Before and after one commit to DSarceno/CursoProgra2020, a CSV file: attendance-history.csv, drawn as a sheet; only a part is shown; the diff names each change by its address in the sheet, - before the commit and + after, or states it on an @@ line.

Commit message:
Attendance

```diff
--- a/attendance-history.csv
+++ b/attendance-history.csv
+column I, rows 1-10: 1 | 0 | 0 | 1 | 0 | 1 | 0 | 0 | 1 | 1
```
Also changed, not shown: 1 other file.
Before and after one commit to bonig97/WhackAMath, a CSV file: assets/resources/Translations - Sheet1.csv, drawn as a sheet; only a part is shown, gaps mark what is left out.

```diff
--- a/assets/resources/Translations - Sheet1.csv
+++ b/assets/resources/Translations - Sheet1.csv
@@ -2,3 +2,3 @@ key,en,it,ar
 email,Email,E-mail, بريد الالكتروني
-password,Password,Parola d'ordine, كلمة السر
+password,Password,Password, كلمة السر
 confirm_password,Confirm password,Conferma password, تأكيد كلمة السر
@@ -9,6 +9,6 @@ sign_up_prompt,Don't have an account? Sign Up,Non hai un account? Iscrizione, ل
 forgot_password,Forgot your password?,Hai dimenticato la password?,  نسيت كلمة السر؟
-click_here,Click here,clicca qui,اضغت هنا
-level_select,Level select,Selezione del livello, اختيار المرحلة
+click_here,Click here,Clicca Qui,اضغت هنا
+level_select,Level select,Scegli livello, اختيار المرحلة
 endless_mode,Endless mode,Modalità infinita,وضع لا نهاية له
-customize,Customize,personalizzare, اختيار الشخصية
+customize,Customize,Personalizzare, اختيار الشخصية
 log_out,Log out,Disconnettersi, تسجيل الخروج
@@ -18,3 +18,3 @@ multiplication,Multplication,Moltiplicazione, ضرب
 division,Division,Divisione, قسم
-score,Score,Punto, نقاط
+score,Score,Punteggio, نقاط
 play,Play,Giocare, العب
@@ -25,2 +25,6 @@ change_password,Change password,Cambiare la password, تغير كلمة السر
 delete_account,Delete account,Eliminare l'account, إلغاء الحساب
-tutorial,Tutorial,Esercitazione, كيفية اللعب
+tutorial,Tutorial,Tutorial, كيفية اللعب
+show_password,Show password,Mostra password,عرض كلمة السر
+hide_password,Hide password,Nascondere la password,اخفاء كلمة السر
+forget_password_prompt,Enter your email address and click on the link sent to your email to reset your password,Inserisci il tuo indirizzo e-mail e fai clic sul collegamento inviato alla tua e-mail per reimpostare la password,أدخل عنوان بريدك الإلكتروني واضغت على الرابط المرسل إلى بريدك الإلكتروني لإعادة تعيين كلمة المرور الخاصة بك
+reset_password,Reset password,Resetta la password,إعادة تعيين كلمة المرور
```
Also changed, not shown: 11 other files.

--------

Work instructions: Search the material above for lines containing the string "السر", then pull them out.

Expected output:
-password,Password,Parola d'ordine, كلمة السر
+password,Password,Password, كلمة السر
 confirm_password,Confirm password,Conferma password, تأكيد كلمة السر
 forgot_password,Forgot your password?,Hai dimenticato la password?,  نسيت كلمة السر؟
@@ -25,2 +25,6 @@ change_password,Change password,Cambiare la password, تغير كلمة السر
+show_password,Show password,Mostra password,عرض كلمة السر
+hide_password,Hide password,Nascondere la password,اخفاء كلمة السر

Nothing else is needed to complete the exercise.